## EXERCISE DESCRIPTION
Every line from the one with "defined in the" to the one with "i18n is strings", including those two, is to be copied exactly; all other lines of the entries below are left out.

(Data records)

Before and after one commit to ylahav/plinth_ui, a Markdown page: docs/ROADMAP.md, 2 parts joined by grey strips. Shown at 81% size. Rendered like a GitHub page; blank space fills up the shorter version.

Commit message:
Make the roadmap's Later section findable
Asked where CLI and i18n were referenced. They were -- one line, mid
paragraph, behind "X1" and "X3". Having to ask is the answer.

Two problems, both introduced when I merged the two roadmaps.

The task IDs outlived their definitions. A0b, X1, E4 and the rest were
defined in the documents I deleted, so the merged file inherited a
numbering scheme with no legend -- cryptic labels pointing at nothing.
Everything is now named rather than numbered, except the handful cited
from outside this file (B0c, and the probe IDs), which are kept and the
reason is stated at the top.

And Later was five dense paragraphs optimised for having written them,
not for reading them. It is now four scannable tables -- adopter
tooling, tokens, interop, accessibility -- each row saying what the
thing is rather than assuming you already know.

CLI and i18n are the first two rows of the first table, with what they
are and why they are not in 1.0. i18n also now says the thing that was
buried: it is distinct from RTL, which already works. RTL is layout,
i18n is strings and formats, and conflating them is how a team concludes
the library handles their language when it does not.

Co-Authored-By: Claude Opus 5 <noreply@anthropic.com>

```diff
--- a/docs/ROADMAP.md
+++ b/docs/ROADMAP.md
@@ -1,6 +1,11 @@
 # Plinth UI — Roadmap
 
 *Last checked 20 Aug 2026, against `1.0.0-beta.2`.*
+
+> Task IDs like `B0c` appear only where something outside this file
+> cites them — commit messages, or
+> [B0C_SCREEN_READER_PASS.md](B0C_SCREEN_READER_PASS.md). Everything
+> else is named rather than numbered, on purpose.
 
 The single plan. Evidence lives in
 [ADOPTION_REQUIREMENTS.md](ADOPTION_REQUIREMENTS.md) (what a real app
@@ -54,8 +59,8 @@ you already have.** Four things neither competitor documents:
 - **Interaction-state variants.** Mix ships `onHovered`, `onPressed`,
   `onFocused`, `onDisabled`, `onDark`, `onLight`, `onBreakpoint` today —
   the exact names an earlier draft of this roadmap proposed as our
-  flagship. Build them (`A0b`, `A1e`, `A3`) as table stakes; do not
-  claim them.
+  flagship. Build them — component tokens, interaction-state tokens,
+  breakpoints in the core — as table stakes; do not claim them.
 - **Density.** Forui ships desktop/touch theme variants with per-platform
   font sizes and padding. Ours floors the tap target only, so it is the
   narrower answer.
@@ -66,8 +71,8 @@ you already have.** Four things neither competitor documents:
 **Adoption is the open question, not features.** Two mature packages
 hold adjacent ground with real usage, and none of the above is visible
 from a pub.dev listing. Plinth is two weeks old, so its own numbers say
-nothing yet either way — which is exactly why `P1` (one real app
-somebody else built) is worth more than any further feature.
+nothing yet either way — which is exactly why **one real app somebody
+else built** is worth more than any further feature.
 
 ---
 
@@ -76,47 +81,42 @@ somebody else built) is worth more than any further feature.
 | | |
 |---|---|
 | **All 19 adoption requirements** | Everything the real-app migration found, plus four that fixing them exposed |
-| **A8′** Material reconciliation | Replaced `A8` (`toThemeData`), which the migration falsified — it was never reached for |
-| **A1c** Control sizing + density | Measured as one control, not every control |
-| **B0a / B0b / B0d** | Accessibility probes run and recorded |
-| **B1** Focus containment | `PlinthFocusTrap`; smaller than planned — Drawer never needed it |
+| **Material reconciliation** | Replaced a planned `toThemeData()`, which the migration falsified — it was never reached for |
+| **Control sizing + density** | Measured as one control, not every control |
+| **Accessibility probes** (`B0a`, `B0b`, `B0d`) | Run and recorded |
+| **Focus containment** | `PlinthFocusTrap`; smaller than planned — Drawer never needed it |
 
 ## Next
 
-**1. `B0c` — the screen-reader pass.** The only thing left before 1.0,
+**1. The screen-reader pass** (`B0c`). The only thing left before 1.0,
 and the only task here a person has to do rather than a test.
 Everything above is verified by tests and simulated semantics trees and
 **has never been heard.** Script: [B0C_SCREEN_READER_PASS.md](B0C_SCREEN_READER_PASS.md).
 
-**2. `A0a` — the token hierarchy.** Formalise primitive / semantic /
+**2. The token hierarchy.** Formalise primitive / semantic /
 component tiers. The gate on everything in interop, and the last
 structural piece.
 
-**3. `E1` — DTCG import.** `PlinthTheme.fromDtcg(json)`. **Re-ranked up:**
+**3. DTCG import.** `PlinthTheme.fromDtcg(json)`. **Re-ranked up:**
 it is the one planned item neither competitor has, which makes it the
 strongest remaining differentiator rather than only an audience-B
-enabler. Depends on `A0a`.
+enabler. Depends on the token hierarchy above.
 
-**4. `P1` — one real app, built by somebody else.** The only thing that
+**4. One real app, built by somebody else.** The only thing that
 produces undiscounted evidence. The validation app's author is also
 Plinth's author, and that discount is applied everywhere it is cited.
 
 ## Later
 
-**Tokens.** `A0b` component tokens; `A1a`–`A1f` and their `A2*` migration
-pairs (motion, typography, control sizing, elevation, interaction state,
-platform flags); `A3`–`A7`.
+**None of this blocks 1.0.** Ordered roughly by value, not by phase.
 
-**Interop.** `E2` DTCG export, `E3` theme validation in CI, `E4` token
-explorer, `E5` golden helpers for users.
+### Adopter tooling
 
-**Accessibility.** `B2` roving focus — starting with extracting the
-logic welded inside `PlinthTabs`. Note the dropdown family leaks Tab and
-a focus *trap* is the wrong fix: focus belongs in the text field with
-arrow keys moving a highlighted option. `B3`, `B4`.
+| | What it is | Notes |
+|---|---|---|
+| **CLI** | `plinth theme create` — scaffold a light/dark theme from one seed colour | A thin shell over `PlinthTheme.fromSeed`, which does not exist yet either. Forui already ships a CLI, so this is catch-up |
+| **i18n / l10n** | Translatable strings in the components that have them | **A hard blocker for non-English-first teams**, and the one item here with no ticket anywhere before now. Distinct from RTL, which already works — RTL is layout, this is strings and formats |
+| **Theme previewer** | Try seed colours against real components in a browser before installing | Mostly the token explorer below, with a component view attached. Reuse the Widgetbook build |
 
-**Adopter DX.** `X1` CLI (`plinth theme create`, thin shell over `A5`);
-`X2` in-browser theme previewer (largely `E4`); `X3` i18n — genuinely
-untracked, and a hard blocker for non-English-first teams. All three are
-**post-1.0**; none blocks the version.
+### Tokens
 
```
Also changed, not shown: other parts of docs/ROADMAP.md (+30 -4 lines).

## TASK SOLUTION
defined in the documents I deleted, so the merged file inherited a
numbering scheme with no legend -- cryptic labels pointing at nothing.
Everything is now named rather than numbered, except the handful cited
from outside this file (B0c, and the probe IDs), which are kept and the
reason is stated at the top.

And Later was five dense paragraphs optimised for having written them,
not for reading them. It is now four scannable tables -- adopter
tooling, tokens, interop, accessibility -- each row saying what the
thing is rather than assuming you already know.

CLI and i18n are the first two rows of the first table, with what they
are and why they are not in 1.0. i18n also now says the thing that was
buried: it is distinct from RTL, which already works. RTL is layout,
i18n is strings and formats, and conflating them is how a team concludes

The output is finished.